DIY Your Own Safe and Effective Household Cleaners DIY Your Own Safe and Effective Household Cleaners
More household cleaners are on the market than a person could ever know what to do with. But many of them contain harsh chemicals that may not be something you want to expose family members and pets to (not to mention, they can be expensive). Create homemade cleaners on your own that contain simple ingredients for safe, effective cleaning around the house.
Use white vinegar as a general cleaner around the house. It's an amazing product because it's safe to use, is a natural disinfectant, is readily available and is inexpensive. The only downside is the smell, but if you dilute the vinegar with water it will help to curb the scent, which doesn't linger long anyway. Add a few tablespoons of dish soap and ¼ teaspoon salt or baking soda for some extra cleaning power. Put this cleaner in a spray bottle and use it anywhere there’s dirt or germs including counter tops in the kitchen or bathroom, light switches, doorknobs, kitchens, bathrooms, dining tables, and baseboards.
Citrus Household Cleanser
If you absolutely cannot stand the smell of vinegar, turn your vinegar cleanser into a citrus-y smelling one. Add citrus fruit peels (orange, lemon, lime, or grapefruit) to the half-water, half-vinegar mixture, as well as 1 tablespoon of salt. Place the mixture into glass jars and store them for a few weeks before straining the mixture to get the liquid product. The cleaner will smell nice, clean well, and leave all those toxic store cleaners behind.
Deep Cleaning for Bathrooms
For general bathroom cleaning, you can also use white vinegar. You may want to use it straight in tough areas, but be sure to wear rubber gloves since vinegar can irritate your skin.
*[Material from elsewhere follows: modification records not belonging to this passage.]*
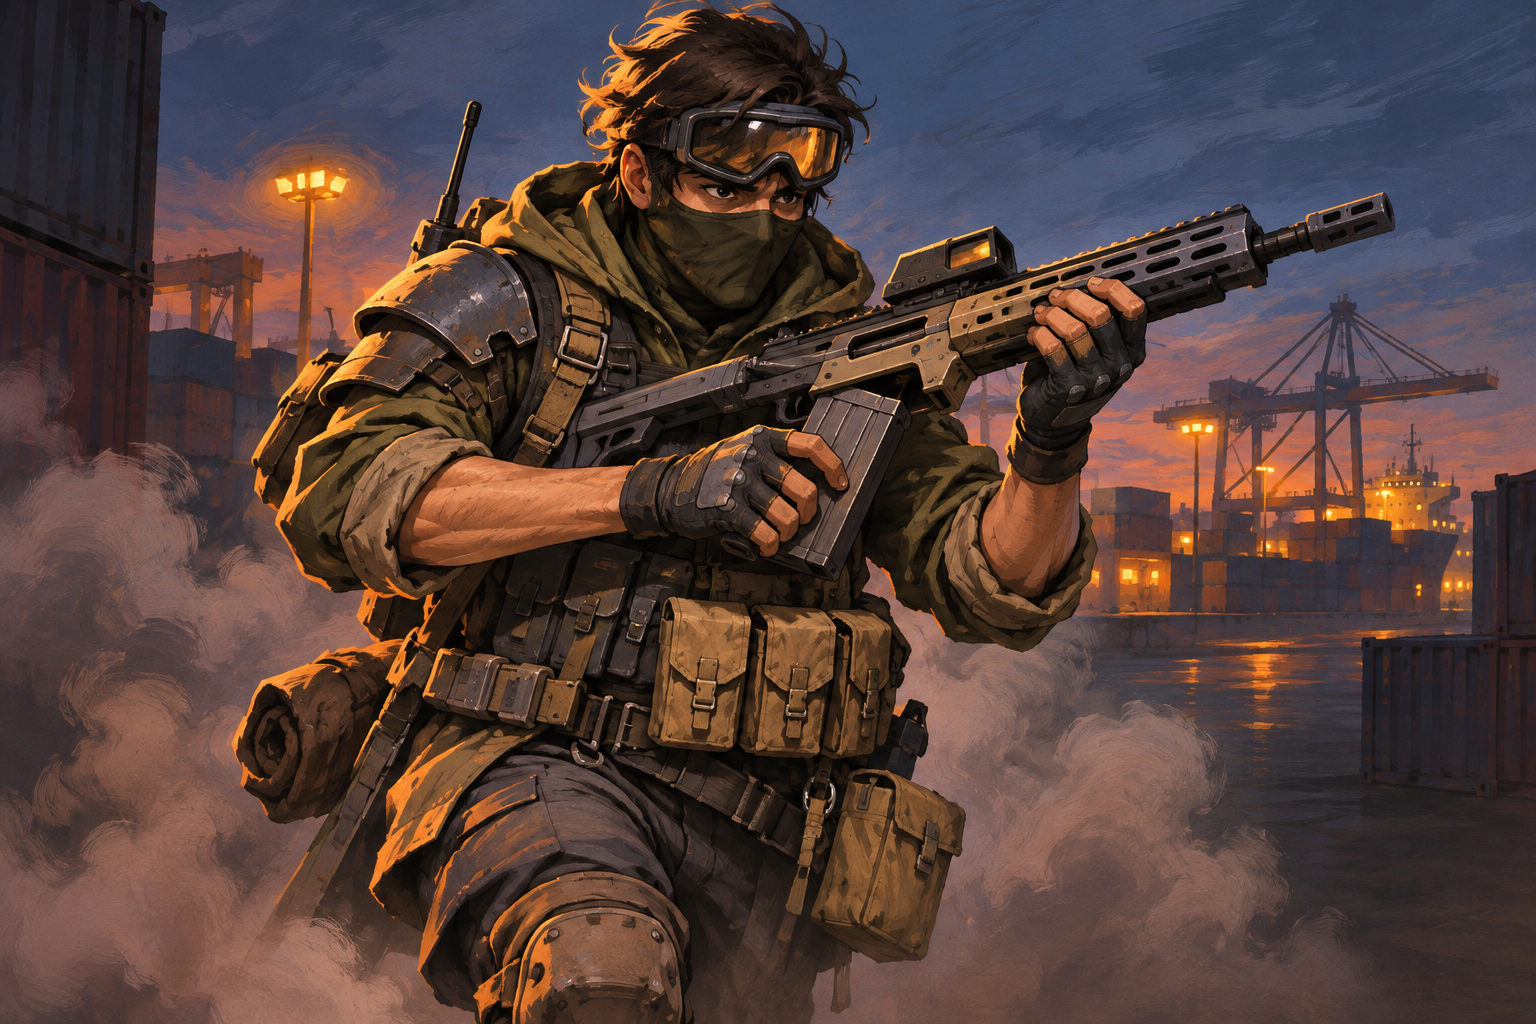
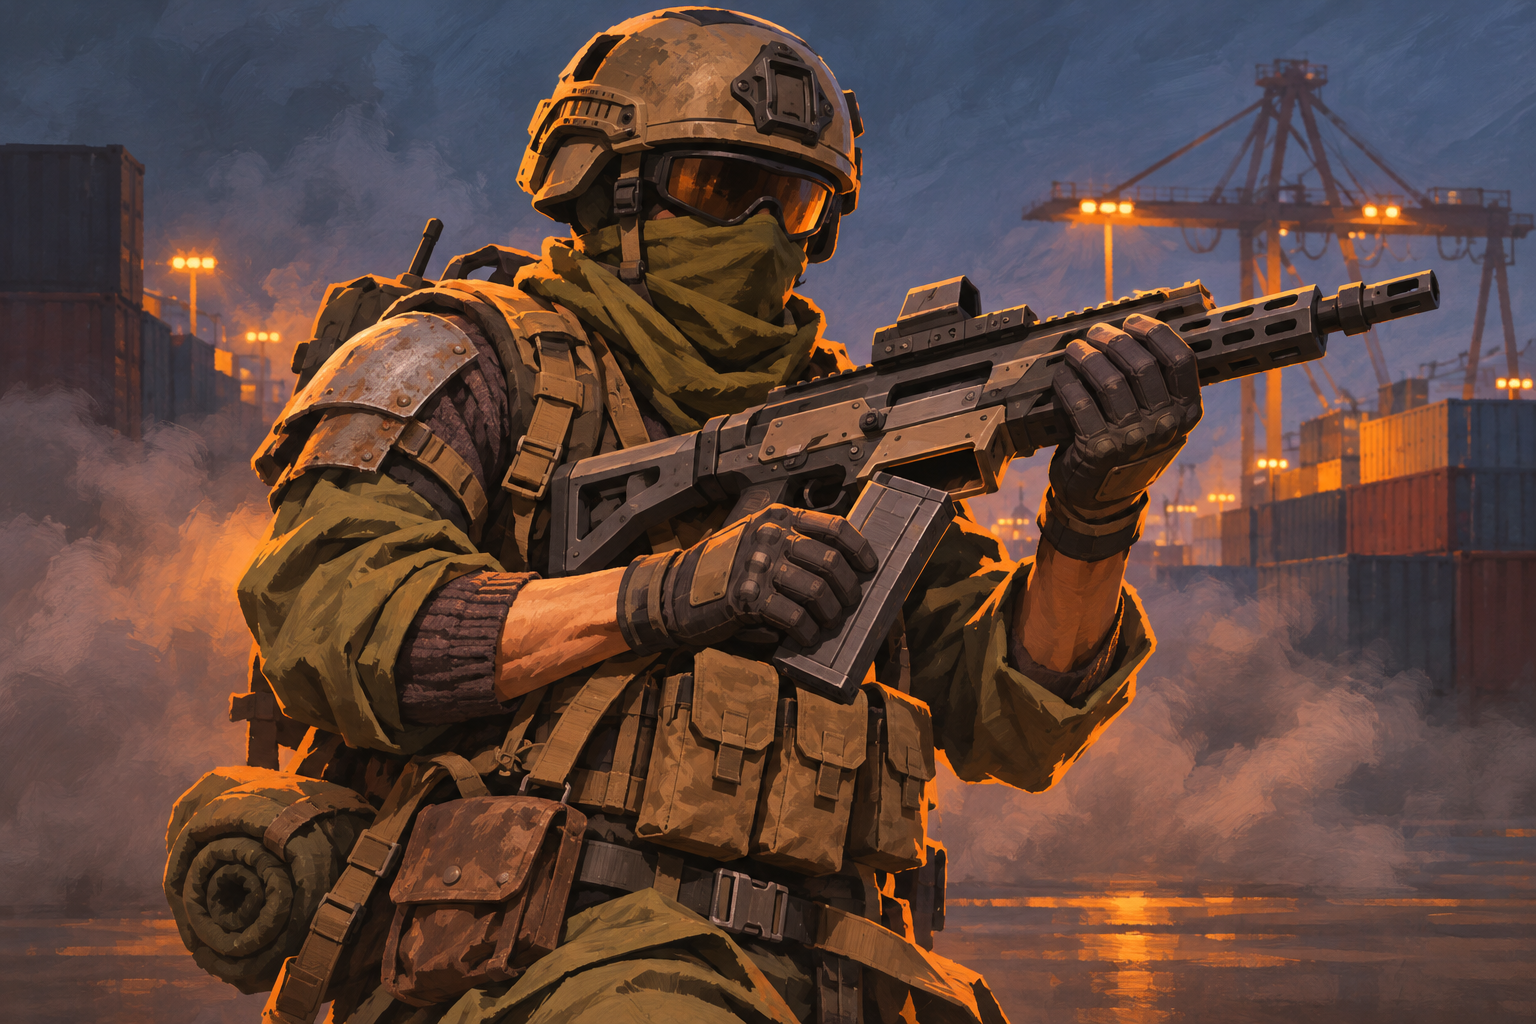
art(killingcard): regenerate four pack 1 retry illustrations

diff --git a/projects/killingcard/documentation/art/chatgpt/images/art-pack-1/README.md b/projects/killingcard/documentation/art/chatgpt/images/art-pack-1/README.md
@@ -2,11 +2,6 @@
 
 Full-size, uncropped PNG illustrations generated from [art-pack-1-prompts.md](../../art-pack-1-prompts.md), in batch order. Preserve the specified filenames. These originals are staged for art review; game imports and crops are handled separately.
 
-See [manifest.json](manifest.json) for all 48 requested images and their batch numbers. A file is available when its PNG is present in this folder.
+All **48 images** are present and passed PNG integrity and 1536×1024 dimension checks. See [manifest.json](manifest.json) for filenames, batches, prompt sources and SHA-256 hashes.
 
-Generation completed: **46 of 48 images**. Every saved PNG passed integrity and 1536×1024 dimension checks.
-
-The image service blocked these original prompts with `moderation_blocked` (violence); no replacement image was substituted:
-
-- Image 23: `kc_b_tripwire_charge.png` (input stage).
-- Image 42: `kc_b_demolitions_expert_nightcity.png` (output stage).
+Four images were regenerated using [art-pack-1-retry-prompts.md](../../art-pack-1-retry-prompts.md): Fast Learner, Recon Specialist (Night city), Tripwire Charge, and Demolitions Expert (Night city). These retries replace the two rejected originals and fill the two previously blocked slots. The engineer retry was additionally cleaned to remove markings from the measuring tape and tools.
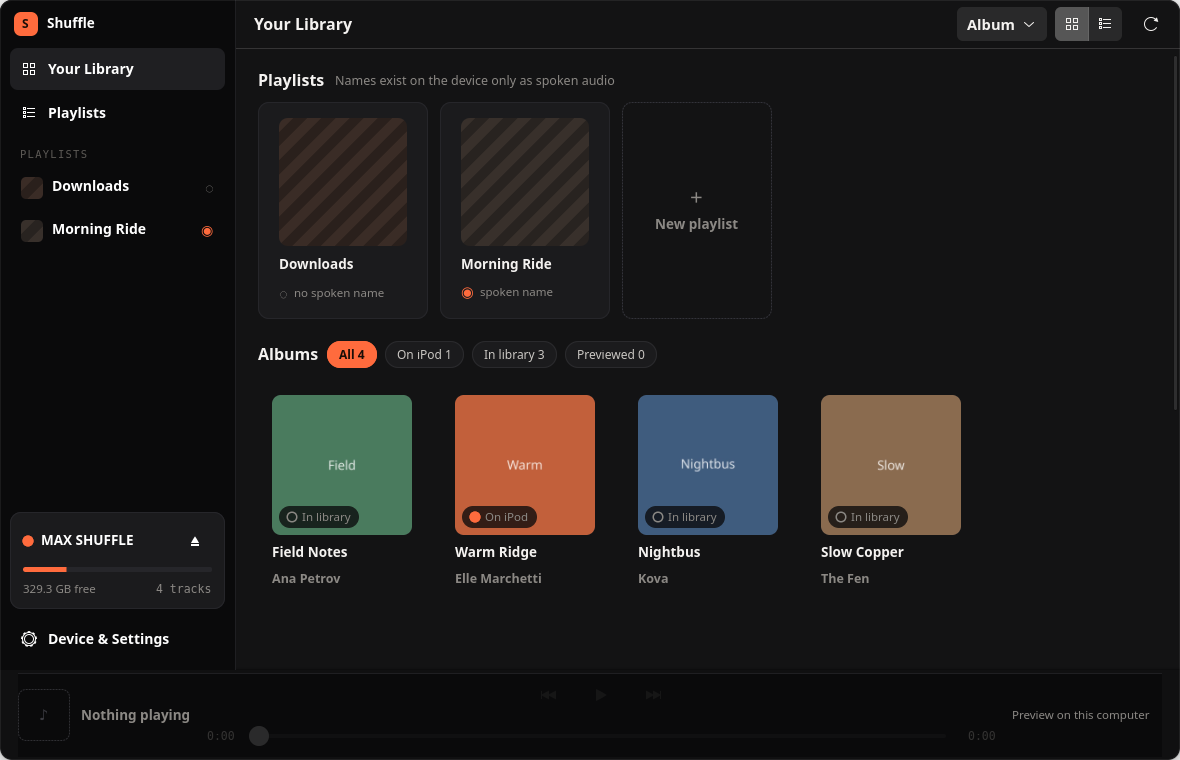
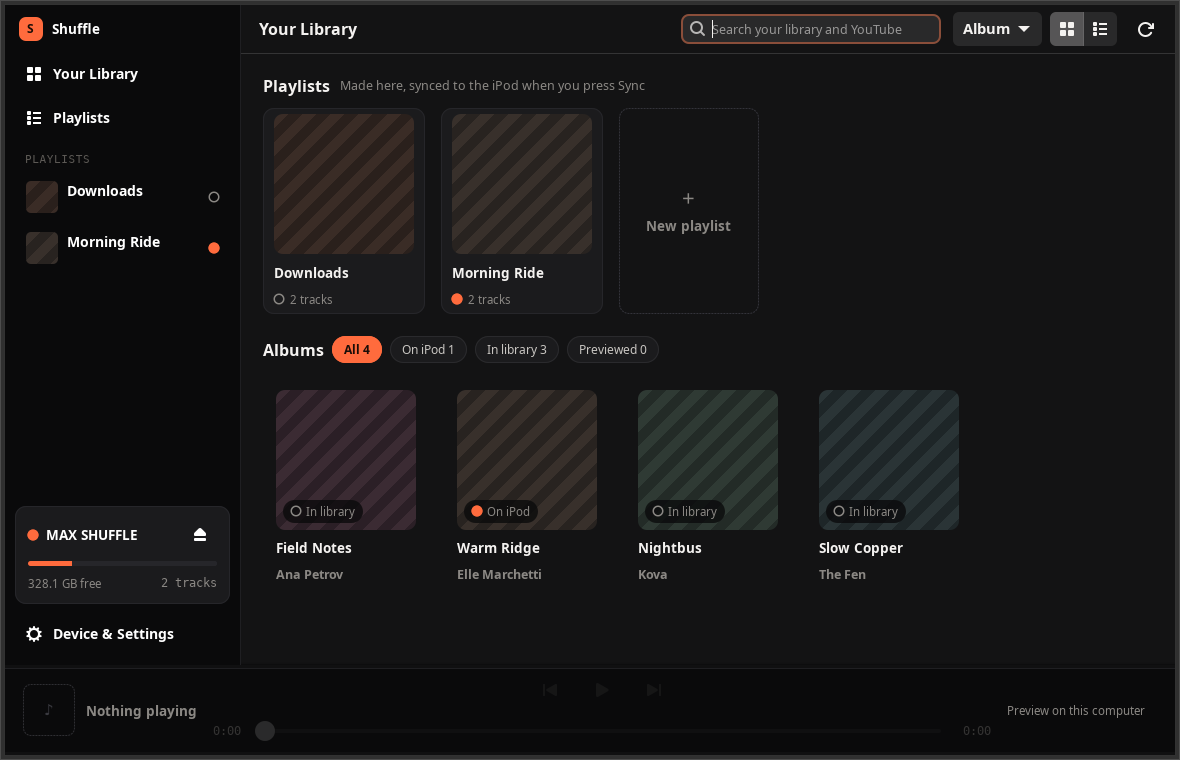
Build the demo library the screenshots are taken against
docs/screenshot.png showed the playlist shelf as it was before playlists
became files this app writes: the heading still read "Names exist on the
device only as spoken audio" and the tiles were marked "spoken name" and "no
spoken name" rather than carrying the state dot a track carries.

It could not simply be retaken. The library in it - four albums, two
playlists, an iPod called MAX SHUFFLE - was built by hand in a temporary
directory that no longer exists, and nothing recorded what had been in it. So
the shot went stale the moment the view changed and stayed that way, because
retaking it meant reconstructing a fixture from the picture of it.

tools/demo-library.py builds that fixture instead. Everything the window shows
is real: the tracks are tagged MP3s, the device is a stand-in volume that
ipod-sync.sh has actually written to, and the "On iPod" badge and the filled
dot beside Morning Ride are the app's own answers about that volume rather
than a fixture asserting them. The album covers are not files at all -
make_cover generates them from an "artist/title" seed, so the four names
choose the four colours.

The screenshot is retaken from it. Two things had to be pinned to make the
framing reproducible rather than a property of whoever ran it: the demo owns
its GTK config, because the desktop's 192dpi renders a sidebar twice as wide
and three albums to a row, and the tool documents running it under Xephyr,
where the window comes up at exactly 1180x760 on any machine.

diff --git a/tools/demo-library.py b/tools/demo-library.py
@@ -1,0 +1,250 @@
+#!/usr/bin/env python3
+"""Builds the demo library the README screenshots are taken against.
+
+The screenshots in `docs/` show a library nobody has: four albums with cover
+art the app generates itself, a playlist that has reached the device and one
+that has not, and an iPod called MAX SHUFFLE. That library used to be built by
+hand in a temporary directory, which is why `docs/screenshot.png` went stale
+and could not simply be retaken - the directory was gone and nothing recorded
+what had been in it.
+
+So it is built here instead. Everything the window shows is real: the tracks
+are real MP3s with real tags, the device is a stand-in volume that
+`ipod-sync.sh` has actually written to, and the "On iPod" badges and playlist
+dots are the app's own answers about that volume rather than a fixture's
+claims about itself.
+
+    tools/demo-library.py /tmp/shuffle-demo
+
+prints the command that launches the app against what it built.
+
+The album covers are not files. `make_cover` generates a placeholder from an
+"artist/title" seed when a track has no embedded art, so the colours in the
+screenshot follow from the names below and nothing else - which is why the
+same four albums always come out the same four colours.
+"""
+
+import argparse
+import os
+import shutil
+import subprocess
+import sys
+from pathlib import Path
+
+
+REPO = Path(__file__).resolve().parents[1]
+
+# The device's name is its mount point's basename, the way a real volume's is.
+IPOD_NAME = "MAX SHUFFLE"
+
+# Four albums, because the screenshot's state pills count albums and reading
+# "All 4 / On iPod 1 / In library 3" is the point of the shot. Warm Ridge is
+# the one that gets synced, so it is the only one wearing an "On iPod" badge.
+ALBUMS = [
+    ("Ana Petrov", "Field Notes", ["Paper Boats", "Coastal Road"]),
+    ("Elle Marchetti", "Warm Ridge", ["Low Sun", "Ridge Line"]),
+    ("Kova", "Nightbus", ["Last Stop"]),
+    ("The Fen", "Slow Copper", ["Slow Copper"]),
+]
+
+# One playlist that reaches the device and one that does not, because the dot
+# beside a playlist means the same thing it means beside a track and a shot
+# with only one state cannot show that.
+SYNCED_PLAYLIST = "Morning Ride"
+LOCAL_PLAYLIST = "Downloads"
+
+
+def run(command, **kwargs):
+    """Run a command, failing loudly rather than leaving a half-built demo."""
+    result = subprocess.run(command, capture_output=True, text=True, **kwargs)
+    if result.returncode != 0:
+        sys.exit(
+            f"{command[0]} failed ({result.returncode}):\n"
+            f"{result.stderr.strip() or result.stdout.strip()}"
+        )
+    return result
+
+
+def write_track(path, artist, album, title, number):
+    """One second of silence, tagged the way a ripped file is tagged.
+
+    Real audio rather than a file of zeroes: the app reads durations with
+    mutagen and shows them, and the sync copies whatever it is handed, so a
+    track that is not decodable would be a demo of the wrong thing.
+    """
+    path.parent.mkdir(parents=True, exist_ok=True)
+    run([
+        "ffmpeg", "-loglevel", "error", "-y",
+        "-f", "lavfi", "-i", "anullsrc=r=44100:cl=stereo",
+        "-t", "1", "-c:a", "libmp3lame", "-b:a", "128k",
+        "-metadata", f"artist={artist}",
+        "-metadata", f"album={album}",
+        "-metadata", f"title={title}",
+        "-metadata", f"track={number}",
+        str(path),
+    ])
+
+
+def build_library(music):
+    """The four albums, as Artist/Album/NN - Title.mp3."""
+    built = {}
+    for artist, album, titles in ALBUMS:
+        paths = []
+        for number, title in enumerate(titles, start=1):
+            path = music / artist / album / f"{number:02d} - {title}.mp3"
+            write_track(path, artist, album, title, number)
+            paths.append(path)
+        built[album] = paths
+    return built
+
+
+def build_playlists(playlists_dir, tracks):
+    """The two playlists, as the M3U files the app itself would have written."""
+    playlists_dir.mkdir(parents=True, exist_ok=True)
+    lists = {
+        SYNCED_PLAYLIST: tracks["Warm Ridge"],
+        LOCAL_PLAYLIST: tracks["Nightbus"] + tracks["Slow Copper"],
+    }
+    for name, entries in lists.items():
+        path = playlists_dir / f"{name}.m3u"
+        body = "".join(f"{entry}\n" for entry in entries)
+        path.write_text(f"#EXTM3U\n{body}", encoding="utf-8")
+    return lists
+
+
+def pin_rendering(home):
+    """Pin the demo's GTK scale, so a screenshot is the same on any machine.
+
+    GTK sizes most of the window from the desktop's font DPI, which is 192 on
+    a HiDPI session and 96 on the one the existing screenshots were taken on -
+    the difference is a sidebar twice as wide and three albums to a row rather
+    than four. XSETTINGS wins over GDK_DPI_SCALE, so the value is written into
+    the demo's own config rather than the developer's: the demo replaces HOME
+    anyway, and nothing here touches the real desktop.
+    """
+    settings = home / ".config/gtk-4.0/settings.ini"
+    settings.parent.mkdir(parents=True, exist_ok=True)
+    settings.write_text(
+        # gtk-xft-dpi counts 1024ths of a point, so 96 dpi is 96 * 1024.
+        "[Settings]\ngtk-xft-dpi=98304\ngtk-font-name=Cantarell 11\n",
+        encoding="utf-8",
+    )
+
+
+def build_ipod(root):
+    """An empty volume shaped like a shuffle, for ipod-sync.sh to fill.
+
+    Speakable and Device are what tell the sync this is a shuffle rather than
+    any other VFAT stick: without them it refuses the volume, which is the
+    check that stops a sync from unpacking itself over somebody's camera card.
+    """
+    ipod = root / IPOD_NAME
+    for part in (
+        "iPod_Control/iTunes",
+        "iPod_Control/Music",
+        "iPod_Control/Speakable/System",
+        "iPod_Control/Device",
+    ):
+        (ipod / part).mkdir(parents=True, exist_ok=True)
+    speakable = ipod / "iPod_Control/Speakable/System/battery.wav"
+    speakable.write_bytes(b"spoken battery prompt\n")
+    (ipod / "iPod_Control/Device/SysInfo").write_bytes(b"device identity\n")
+    return ipod
+
+
+def sync(ipod, sources):
+    """Put one album and one playlist on the device, using the shipped sync.
+
+    Running the real script rather than staging files by hand is what makes
+    the badges in the screenshot true: the app reads the device back and says
+    what it finds there, so a fixture that only claimed to have synced would
+    show every album as "In library".
+    """
+    command = [
+        str(REPO / "ipod-sync.sh"),
+        "--ipod", str(ipod),
+        "--playlist-voiceover",
+        *[str(source) for source in sources],
+    ]
+    environment = {**os.environ, "IPOD_ASSUME_YES": "1"}
+    return subprocess.run(
+        command, capture_output=True, text=True, env=environment
+    )
+
+
+def main():
+    parser = argparse.ArgumentParser(description=__doc__)
+    parser.add_argument("root", type=Path, help="where to build the demo")
+    parser.add_argument(
+        "--keep",
+        action="store_true",
+        help="add to an existing demo instead of rebuilding it",
+    )
+    parser.add_argument(
+        "--no-sync",
+        action="store_true",
+        help="build the files but leave the device empty",
+    )
+    args = parser.parse_args()
+
+    if not shutil.which("ffmpeg"):
+        sys.exit("ffmpeg is needed to write the demo's tracks")
+
+    root = args.root.expanduser().resolve()
+    if root.exists() and not args.keep:
+        shutil.rmtree(root)
+    home = root / "home"
+    music = home / "Music"
+    music.mkdir(parents=True, exist_ok=True)
+
+    pin_rendering(home)
+    tracks = build_library(music)
+    playlists = build_playlists(music / "Playlists", tracks)
+    ipod = build_ipod(root)
+
+    if not args.no_sync:
+        synced = sync(
+            ipod,
+            [*tracks["Warm Ridge"], music / "Playlists" / f"{SYNCED_PLAYLIST}.m3u"],
+        )
+        if synced.returncode != 0:
+            print(
+                "warning: the sync did not finish, so the device will look "
+                f"empty:\n{synced.stderr.strip() or synced.stdout.strip()}",
+                file=sys.stderr,
+            )
+
+    print(f"Demo built in {root}")
+    print(f"  library    {music}")
+    print(f"  playlists  {', '.join(sorted(playlists))}")
+    print(f"  device     {ipod}")
+    print()
+    print("Launch the app against it with:")
+    print()
+    print(
+        "  # Quit any running Shuffle first: the app is single-instance, so a\n"
+        "  # second launch hands off to the one already running and this one\n"
+        "  # never opens a window of its own.\n"
+        "  #\n"
+        "  # For docs/screenshot.png, run it inside a nested server instead of\n"
+        "  # the real desktop - the window then comes up at exactly 1180x760\n"
+        "  # with four albums to a row, on any machine:\n"
+        "  #   Xephyr :9 -screen 1300x860 -dpi 96 -br -noreset &\n"
+        "  #   ...and add GDK_BACKEND=x11 GSK_RENDERER=cairo DISPLAY=:9\n"
+        "  # GSK_RENDERER because Xephyr offers no accelerated backend."
+    )
+    print()
+    # IPOD_VENV_PYTHON because replacing HOME also hides install.sh's
+    # virtualenv from the tag reader, and a library with no artist or album is
+    # a library with no album grid - the thing the screenshot is of.
+    print(
+        f'  env HOME="{home}" \\\n'
+        f'      FAKE_IPOD_MOUNT="{ipod}" \\\n'
+        f'      IPOD_VENV_PYTHON="{Path.home() / "ipod-tools/venv/bin/python"}" \\\n'
+        f'      PATH="{REPO / "tests" / "bin"}:$PATH" \\\n'
+        f'      {REPO / "ipod-gui.py"}'
+    )
+
+
+if __name__ == "__main__":
+    main()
Hydrogen peroxide is also a wonderful bathroom cleaner.
To scrub soap scum stains and water marks in sinks and toilets, use baking soda. It is abrasive enough to scrub that scum right off. For a fresher scent, add a few drops of your favorite essential oil to the powder, such as orange or lavender. Apply the paste and let it sit for at least five minutes before scrubbing.
For extra tough rings and stains that never seem to disappear, even with the use of harsh cleansers, try a pumice stone. Use the pumice stone directly on the stains and scrub the stains with the stone. It will take quite a bit of scrubbing, but this should do the trick.
Glassy and shiny surfaces such as mirrors can simply be wiped with a damp microfiber cloth. The microfiber wipes the streaks away on its own. For dirtier areas, such as glass sliding doors and windows, vinegar comes to the rescue again. Mix equal amounts of vinegar and water together in a spray bottle and use it as you would any other glass cleaning spray.
Mix together 2 cups borax, 2 cups washing soda, 1 grated bar of Fels-Naptha. Grate the Fels-Naptha with a chopper, blender, or grate it by hand. Mix all the ingredients and store the powdery concoction in a glass jar or other container with a lid. Use 1 tablespoon per load for regular laundry and 2 tablespoons for loads that are particularly dirty. For extra dirty loads, add 1 tablespoon of vinegar to the load.